Return each line of the entries that mentions the word "Size".

(Saved entries)
● ● ●
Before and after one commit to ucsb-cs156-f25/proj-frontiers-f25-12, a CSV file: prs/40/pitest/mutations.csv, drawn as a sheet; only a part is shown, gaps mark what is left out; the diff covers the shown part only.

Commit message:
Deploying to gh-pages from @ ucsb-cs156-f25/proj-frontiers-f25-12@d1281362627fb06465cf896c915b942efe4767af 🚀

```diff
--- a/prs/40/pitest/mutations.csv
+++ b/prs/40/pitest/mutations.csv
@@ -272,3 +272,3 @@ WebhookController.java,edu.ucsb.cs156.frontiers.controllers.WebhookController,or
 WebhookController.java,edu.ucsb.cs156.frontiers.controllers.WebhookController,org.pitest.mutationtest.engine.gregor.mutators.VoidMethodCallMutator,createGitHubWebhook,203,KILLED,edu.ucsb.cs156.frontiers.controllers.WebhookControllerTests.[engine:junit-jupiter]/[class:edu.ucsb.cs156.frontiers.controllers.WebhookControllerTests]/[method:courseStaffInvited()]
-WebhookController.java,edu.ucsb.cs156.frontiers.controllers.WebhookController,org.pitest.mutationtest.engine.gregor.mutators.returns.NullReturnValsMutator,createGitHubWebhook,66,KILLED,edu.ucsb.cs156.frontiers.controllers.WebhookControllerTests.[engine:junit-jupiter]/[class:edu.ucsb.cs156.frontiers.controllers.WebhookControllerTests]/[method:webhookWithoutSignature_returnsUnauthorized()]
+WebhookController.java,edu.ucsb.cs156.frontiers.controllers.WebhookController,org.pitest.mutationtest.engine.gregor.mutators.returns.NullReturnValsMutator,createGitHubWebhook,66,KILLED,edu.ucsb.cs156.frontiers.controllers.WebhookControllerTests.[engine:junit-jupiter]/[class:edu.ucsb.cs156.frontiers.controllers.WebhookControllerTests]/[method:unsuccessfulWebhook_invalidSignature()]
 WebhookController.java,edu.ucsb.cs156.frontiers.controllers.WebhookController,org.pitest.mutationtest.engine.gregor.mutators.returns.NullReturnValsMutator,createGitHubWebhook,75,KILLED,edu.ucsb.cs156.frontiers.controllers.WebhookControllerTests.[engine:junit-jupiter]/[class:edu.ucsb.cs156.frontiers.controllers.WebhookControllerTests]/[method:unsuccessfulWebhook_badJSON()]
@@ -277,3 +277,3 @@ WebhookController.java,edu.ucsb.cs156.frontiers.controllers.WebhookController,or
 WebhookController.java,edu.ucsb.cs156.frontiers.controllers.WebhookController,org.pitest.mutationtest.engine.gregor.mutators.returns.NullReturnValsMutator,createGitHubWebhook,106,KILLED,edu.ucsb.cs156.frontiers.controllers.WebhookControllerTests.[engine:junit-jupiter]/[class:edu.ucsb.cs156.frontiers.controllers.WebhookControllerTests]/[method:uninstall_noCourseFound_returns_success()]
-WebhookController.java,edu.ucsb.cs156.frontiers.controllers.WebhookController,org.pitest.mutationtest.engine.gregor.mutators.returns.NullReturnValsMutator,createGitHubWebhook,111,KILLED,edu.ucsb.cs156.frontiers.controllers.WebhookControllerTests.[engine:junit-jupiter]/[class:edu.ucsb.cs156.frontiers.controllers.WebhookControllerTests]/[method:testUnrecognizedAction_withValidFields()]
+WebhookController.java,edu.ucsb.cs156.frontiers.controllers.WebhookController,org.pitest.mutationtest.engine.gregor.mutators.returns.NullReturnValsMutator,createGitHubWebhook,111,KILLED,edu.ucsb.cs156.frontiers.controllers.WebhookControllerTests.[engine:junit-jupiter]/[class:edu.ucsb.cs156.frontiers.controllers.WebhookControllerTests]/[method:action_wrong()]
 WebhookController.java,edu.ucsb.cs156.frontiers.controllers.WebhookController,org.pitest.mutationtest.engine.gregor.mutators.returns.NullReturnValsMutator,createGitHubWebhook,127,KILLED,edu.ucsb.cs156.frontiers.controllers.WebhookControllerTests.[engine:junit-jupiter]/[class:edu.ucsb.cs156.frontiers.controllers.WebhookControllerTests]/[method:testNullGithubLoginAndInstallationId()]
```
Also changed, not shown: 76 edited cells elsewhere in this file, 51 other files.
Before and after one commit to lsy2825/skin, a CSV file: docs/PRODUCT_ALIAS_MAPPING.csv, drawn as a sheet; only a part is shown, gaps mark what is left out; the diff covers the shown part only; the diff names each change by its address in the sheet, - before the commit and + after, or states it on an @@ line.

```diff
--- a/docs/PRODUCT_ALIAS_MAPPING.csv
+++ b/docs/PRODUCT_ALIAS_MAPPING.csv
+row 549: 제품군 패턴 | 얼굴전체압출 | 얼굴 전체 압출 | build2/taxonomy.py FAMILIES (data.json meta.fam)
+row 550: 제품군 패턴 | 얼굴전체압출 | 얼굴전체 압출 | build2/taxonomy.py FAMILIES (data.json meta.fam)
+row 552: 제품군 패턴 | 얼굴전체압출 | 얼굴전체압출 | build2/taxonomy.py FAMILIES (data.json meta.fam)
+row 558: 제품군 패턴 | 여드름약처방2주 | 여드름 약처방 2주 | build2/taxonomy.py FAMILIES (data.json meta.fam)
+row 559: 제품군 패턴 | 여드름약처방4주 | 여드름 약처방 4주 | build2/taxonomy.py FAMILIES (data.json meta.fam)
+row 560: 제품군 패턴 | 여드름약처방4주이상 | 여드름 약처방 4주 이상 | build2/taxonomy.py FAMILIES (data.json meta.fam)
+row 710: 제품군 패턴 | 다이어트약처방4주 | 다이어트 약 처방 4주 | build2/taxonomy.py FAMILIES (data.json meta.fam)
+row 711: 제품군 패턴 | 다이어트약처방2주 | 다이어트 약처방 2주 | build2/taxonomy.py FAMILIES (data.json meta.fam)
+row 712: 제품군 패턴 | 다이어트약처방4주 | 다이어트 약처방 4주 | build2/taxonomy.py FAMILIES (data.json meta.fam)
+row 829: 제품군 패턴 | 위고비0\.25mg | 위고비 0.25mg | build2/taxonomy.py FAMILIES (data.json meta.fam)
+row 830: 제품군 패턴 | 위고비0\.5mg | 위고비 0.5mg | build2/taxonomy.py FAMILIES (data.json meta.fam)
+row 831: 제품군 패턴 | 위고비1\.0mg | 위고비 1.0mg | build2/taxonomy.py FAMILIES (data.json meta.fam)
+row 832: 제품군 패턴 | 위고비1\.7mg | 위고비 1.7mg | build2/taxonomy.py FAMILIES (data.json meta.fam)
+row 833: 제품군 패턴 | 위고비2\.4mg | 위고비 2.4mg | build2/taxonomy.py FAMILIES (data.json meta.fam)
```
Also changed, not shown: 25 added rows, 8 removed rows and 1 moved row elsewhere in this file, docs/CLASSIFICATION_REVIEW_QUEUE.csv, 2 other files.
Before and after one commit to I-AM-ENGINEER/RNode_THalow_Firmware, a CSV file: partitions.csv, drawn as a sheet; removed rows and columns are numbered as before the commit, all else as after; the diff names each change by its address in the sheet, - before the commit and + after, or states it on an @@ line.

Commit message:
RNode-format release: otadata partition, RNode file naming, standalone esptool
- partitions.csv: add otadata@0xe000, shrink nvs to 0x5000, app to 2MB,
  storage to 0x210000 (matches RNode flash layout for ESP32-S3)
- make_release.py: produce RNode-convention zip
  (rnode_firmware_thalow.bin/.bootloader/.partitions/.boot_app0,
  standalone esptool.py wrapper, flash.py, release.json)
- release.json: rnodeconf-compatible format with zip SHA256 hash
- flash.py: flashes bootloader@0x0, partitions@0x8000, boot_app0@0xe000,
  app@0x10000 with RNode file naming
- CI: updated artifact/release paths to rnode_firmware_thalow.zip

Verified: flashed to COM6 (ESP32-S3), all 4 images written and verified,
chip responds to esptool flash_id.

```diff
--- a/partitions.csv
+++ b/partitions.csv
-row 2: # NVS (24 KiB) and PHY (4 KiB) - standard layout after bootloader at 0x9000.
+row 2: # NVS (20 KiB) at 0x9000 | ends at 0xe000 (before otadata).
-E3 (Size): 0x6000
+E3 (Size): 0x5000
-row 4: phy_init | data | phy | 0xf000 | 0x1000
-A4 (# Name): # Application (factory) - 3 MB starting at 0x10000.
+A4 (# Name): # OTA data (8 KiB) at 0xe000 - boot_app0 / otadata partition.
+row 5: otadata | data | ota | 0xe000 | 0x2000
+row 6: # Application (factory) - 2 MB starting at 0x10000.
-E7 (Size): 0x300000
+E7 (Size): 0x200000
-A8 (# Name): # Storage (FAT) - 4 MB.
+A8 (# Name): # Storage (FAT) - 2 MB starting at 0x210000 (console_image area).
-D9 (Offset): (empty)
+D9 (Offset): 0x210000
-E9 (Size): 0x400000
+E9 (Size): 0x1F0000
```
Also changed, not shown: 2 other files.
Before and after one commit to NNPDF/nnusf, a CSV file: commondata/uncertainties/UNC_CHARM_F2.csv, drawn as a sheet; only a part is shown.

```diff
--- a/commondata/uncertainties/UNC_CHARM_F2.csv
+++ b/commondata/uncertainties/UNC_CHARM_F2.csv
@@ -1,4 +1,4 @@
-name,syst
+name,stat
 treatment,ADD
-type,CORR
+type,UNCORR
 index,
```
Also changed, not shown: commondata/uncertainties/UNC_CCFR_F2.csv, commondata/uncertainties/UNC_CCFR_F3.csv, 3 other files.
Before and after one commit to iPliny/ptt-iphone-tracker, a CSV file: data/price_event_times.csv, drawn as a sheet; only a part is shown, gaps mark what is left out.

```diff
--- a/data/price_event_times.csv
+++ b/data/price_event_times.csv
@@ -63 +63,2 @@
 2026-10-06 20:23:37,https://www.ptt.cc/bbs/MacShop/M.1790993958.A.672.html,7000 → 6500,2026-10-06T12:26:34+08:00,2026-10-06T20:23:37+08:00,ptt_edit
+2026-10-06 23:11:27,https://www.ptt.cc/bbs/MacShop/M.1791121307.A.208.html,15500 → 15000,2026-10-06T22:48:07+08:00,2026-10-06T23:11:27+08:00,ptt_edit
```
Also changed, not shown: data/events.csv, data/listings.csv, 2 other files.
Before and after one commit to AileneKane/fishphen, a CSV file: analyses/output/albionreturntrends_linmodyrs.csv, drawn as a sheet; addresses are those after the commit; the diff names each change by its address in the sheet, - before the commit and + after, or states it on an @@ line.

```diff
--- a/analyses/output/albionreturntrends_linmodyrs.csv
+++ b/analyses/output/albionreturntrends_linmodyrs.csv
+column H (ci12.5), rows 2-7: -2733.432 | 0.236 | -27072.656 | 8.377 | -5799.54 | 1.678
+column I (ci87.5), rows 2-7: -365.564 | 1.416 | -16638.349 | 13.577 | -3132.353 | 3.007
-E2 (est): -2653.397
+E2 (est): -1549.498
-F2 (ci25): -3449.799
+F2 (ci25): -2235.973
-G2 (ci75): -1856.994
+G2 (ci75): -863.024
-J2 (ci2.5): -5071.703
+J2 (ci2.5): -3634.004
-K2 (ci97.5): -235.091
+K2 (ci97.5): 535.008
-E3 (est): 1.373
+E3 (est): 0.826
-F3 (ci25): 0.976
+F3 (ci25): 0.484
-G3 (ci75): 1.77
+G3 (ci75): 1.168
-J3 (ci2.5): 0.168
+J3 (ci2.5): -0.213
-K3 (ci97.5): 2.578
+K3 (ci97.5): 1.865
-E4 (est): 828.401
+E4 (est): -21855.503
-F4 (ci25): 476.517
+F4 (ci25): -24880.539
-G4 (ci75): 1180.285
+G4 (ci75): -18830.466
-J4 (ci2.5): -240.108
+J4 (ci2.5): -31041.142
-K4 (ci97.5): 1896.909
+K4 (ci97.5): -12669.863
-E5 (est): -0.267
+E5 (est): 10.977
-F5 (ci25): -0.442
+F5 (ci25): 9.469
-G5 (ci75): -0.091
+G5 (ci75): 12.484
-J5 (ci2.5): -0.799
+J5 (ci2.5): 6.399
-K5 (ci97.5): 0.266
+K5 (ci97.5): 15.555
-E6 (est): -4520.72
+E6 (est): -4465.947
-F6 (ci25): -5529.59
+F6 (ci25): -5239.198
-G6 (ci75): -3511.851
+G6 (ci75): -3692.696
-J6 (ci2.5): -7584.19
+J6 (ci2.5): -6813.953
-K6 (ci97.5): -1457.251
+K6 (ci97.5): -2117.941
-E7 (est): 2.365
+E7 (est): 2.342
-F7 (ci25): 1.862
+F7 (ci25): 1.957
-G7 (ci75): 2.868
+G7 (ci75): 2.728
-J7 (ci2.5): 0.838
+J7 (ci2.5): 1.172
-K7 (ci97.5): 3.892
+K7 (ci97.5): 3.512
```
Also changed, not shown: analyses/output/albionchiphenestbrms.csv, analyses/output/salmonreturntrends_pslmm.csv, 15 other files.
● ● ●
EXERCISE OUTPUT
-E3 (Size): 0x6000
+E3 (Size): 0x5000
-E7 (Size): 0x300000
+E7 (Size): 0x200000
-E9 (Size): 0x400000
+E9 (Size): 0x1F0000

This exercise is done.